Andre Nollkaemper obtained his PhD from Utrecht University in 1993 on the legal regulation of pollution of international watercourses. Since then, he has conducted research on a wide diversity of questions of international law and sustainability, including protection of the oceans, liability for climate change, protection of endangered species and habitats, and international animal welfare regulation.
Cutting across such individual sustainability problems, much of his work has been directed to general problems of international law and regulation. His work on shared responsibility he has explored how international law does, and can provide a basis for sharing of responsibility between multiple actors (states, international institutions, private actors and individuals) who contribute to climate change and other forms of harm to the global environment. . Drawing from adjacent disciplines, he identified the limits of the prevailing paradigms pertaining to international responsibility and supplemented them with the new perspective of shared responsibility. This work culminated in the 2020 Guiding Principles on Shared Responsibility in International Law. A variety of projects building on the 2020 Guidelines is ongoing.
In relation to regulation and governance of global practices that pose sustainability problems, he has worked amongs others on smart mixes for transboundary environmental harm, the precuationary principle, and the rule of law law quality of international institutions.
Of continuting relevance for governance of glonal sustainability challenges is hiw work on interactions between international and national law. Nollkaemper developed International Law in Domestic Courts (ILDC), a unique database with Oxford UP compiling hitherto unavailable data. Under Nollkaemper’s leadership, ILDC comprises reporters in over 100 states and has produced over 3,000 reports that relate to many aspect of law and governance of sustainability. He led several international research groups that used these data and he synthesized the findings in his 2011 monograph on national courts and the international rule of law.
Shared Responsibility in International Law: A Conceptual Framework,34 Michigan Journal of International Law (2013), 359-438 (with D Jacobs)

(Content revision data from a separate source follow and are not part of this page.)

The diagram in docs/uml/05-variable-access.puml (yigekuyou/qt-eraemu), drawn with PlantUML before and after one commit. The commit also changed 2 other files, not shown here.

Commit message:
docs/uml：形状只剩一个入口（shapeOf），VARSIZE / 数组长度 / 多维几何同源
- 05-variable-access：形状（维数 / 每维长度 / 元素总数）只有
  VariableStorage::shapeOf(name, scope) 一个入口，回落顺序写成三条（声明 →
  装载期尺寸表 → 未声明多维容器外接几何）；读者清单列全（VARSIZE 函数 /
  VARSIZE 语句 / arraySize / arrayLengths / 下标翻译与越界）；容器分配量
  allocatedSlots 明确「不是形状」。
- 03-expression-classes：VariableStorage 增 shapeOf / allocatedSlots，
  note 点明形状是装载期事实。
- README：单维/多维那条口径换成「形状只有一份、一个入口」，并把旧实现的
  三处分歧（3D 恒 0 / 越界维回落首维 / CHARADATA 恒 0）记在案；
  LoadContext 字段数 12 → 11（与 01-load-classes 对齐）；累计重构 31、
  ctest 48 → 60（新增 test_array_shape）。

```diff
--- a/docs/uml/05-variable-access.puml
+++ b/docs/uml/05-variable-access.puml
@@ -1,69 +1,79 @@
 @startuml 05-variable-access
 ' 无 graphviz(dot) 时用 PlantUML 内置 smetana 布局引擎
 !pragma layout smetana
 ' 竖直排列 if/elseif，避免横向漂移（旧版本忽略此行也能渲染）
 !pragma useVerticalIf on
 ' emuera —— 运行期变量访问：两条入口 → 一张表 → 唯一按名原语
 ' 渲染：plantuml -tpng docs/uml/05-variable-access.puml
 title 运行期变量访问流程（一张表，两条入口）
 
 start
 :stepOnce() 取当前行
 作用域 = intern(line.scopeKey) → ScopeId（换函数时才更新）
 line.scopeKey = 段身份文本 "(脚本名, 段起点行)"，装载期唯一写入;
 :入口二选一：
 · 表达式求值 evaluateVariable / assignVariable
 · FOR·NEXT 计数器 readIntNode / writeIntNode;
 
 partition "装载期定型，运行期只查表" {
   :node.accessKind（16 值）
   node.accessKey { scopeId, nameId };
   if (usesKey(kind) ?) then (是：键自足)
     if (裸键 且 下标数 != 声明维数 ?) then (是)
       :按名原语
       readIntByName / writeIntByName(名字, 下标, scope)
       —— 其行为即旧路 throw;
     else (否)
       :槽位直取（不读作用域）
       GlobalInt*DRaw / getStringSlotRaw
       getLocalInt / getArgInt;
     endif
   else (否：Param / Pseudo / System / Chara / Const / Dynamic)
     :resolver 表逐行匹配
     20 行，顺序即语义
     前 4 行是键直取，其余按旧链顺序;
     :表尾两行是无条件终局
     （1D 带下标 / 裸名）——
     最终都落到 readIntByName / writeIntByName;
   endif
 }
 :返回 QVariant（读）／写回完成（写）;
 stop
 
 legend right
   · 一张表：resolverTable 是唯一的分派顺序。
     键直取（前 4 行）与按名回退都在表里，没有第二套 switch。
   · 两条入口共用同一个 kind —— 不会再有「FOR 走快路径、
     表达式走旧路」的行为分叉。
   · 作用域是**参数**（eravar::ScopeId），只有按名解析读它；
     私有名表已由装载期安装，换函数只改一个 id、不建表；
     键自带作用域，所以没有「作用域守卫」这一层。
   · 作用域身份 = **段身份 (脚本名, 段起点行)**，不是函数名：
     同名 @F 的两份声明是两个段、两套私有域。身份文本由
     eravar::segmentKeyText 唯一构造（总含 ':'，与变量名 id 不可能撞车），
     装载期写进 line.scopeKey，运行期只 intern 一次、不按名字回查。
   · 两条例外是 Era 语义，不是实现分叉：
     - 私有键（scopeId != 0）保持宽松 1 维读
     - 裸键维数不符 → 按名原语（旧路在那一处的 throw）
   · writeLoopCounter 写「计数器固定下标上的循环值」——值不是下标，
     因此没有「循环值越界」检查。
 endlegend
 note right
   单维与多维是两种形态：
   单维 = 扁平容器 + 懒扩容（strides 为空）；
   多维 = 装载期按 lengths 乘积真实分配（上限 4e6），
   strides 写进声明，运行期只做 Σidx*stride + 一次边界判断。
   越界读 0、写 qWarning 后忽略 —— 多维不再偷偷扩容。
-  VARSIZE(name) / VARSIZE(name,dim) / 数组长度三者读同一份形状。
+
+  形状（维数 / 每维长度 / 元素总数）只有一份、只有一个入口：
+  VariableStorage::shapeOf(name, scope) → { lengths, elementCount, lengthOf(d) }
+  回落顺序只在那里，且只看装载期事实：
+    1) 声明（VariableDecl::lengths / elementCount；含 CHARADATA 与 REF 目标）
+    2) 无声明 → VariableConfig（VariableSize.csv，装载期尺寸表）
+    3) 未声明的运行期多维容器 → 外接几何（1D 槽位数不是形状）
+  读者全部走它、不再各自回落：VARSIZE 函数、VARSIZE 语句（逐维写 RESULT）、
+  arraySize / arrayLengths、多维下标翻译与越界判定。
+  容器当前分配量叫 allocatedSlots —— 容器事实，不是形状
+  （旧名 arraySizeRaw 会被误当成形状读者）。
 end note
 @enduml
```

Political Economy and the Responsibility of States: The Problem of Many Hands in International Law, in A. Fabbricotti (Ed.), The political economy of international law: a European perspective, Edward Elgar (2016), 278-307